Meanwhile on Monday evening, in Branagh’s hometown of Belfast – he and his family moved to England when he was nine years old -- the brand new £18 million 389-seat Lyric Theatre opened with a gala performance. It’s a subject close to Branagh’s heart as both he and Liam Neeson canvassed and fundraised for years to make it happen.
“Liam’s been a fantastic ambassador for the Lyric and with his help it’s reopened this week. The building is absolutely breathtaking and I can’t wait to get there. I’ll be starring in a play there in September with a great old mate of mine called Sean Foley,” he said.
Branagh adds, “I’ll tell you what’s amazing about that theater. It feels as if the whole of the island was involved in raising funds for it. It’s a thrilling new chapter for that part of the world, and I’m dying to get back.”

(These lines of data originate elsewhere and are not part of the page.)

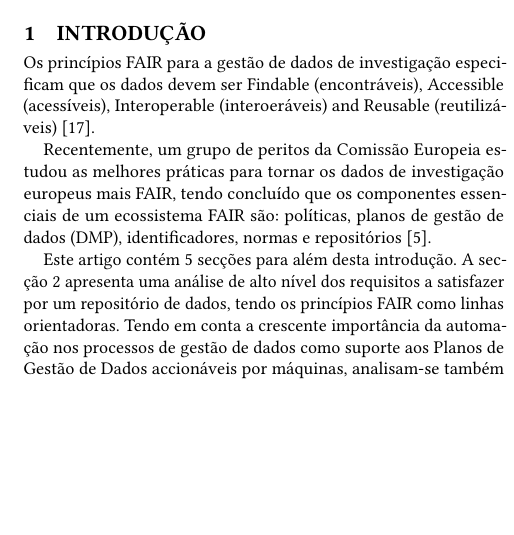
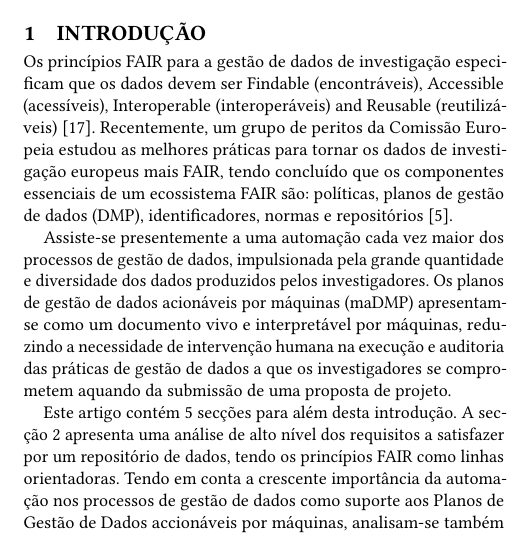
Before and after one commit to silvae86/repositories-paper-eda, a LaTeX paper (eda-repositorios-artigo.tex): part of one column of page 1 of 9, cut so that both start at the same text, the shorter picture padded with empty space. Compiled offline with pdfLaTeX.

Commit message:
Mais trabalho...

```diff
--- a/eda-repositorios-artigo.tex
+++ b/eda-repositorios-artigo.tex
@@ -146,11 +146,9 @@
 
 \section{Introdução}
 
-Os princípios FAIR para a gestão de dados de investigação especificam que os dados devem ser Findable (encontráveis), Accessible (acessíveis), Interoperable (interoeráveis) and Reusable (reutilizáveis)~\cite{wilkinson2016fair}.
+Os princípios FAIR para a gestão de dados de investigação especificam que os dados devem ser Findable (encontráveis), Accessible (acessíveis), Interoperable (interoperáveis) and Reusable (reutilizáveis)~\cite{wilkinson2016fair}. Recentemente, um grupo de peritos da Comissão Europeia estudou as melhores práticas para tornar os dados de investigação europeus mais FAIR, tendo concluído que os componentes essenciais de um ecossistema FAIR são: políticas, planos de gestão de dados (DMP), identificadores, normas e repositórios~\cite{hodson2018turning}. %TODO JRS
 
-Recentemente, um grupo de peritos da Comissão Europeia estudou as melhores práticas para tornar os dados de investigação europeus mais FAIR, tendo concluído que os componentes essenciais de um ecossistema FAIR são: políticas, planos de gestão de dados (DMP), identificadores, normas e repositórios~\cite{hodson2018turning}.
-
-% TODO JRS
+Assiste-se presentemente a uma automação cada vez maior dos processos de gestão de dados, impulsionada pela grande quantidade e diversidade dos dados produzidos pelos investigadores. Os planos de gestão de dados acionáveis por máquinas (maDMP) apresentam-se como um documento vivo e interpretável por máquinas, reduzindo a necessidade de intervenção humana na execução e auditoria das práticas de gestão de dados a que os investigadores se comprometem aquando da submissão de uma proposta de projeto.
 
 Este artigo contém 5 secções para além desta introdução. A secção~\ref{sec:o_papel_do_repositorio_na_aplicacao_dos_principios_fair} apresenta uma análise de alto nível dos requisitos a satisfazer por um repositório de dados, tendo os princípios FAIR como linhas orientadoras.
 %
```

Putting on his acting hat next week, Branagh will star alongside Star Trek’s William Shatner and Christina Applegate in Shakespeare’s The Merry Wives of Windsor, in a charity fundraiser to be directed by Tom Hanks.
“I can’t wait. When I filmed Wallander (the detective series) for the BBC one of the things I used to do in Sweden during my lunch breaks -- as an antidote to playing this very dark character -- was I would all these showbiz autobiographies, including William Shatner’s, which I enjoyed hugely,” he says.
“He has a Shakespeare background going all the way back and I get to play in a lovely scene with him next week. It’ll be a crazy evening I think. Tom Hanks is a terrific director and he brings so much energy to the event. It feels like it’ll be a pretty terrific evening.”
In New York in the 1990s, Branagh’s turn as a playwright brought him to the Irish Arts Center, where he cast Paul Ronan (father of Oscar nominated teen star Saoirse Ronan) in the lead of his drama Public Enemy. Nowadays the Arts Center itself is undergoing a transformation comparable to the Lyric’s in Belfast.
There are a lot of people who would dearly love to see him return to it in any capacity -- but especially in a show. Would he ever be willing to do so?
“Absolutely,” he says unhesitatingly. “Frankly it would be a very exciting thing to do. One of the things I’m really looking forward to returning home to Belfast to do is to sit down and have a think about the various things I would really like to do that would be unusual, and the kind of things you’d think about when you’re 50 and going back there.
“Working at the Irish Arts Center would be a great thing to do. As I sit down to a large beer and then walk the dog I shall sit down to mull that very possibility. It would be a great honor.”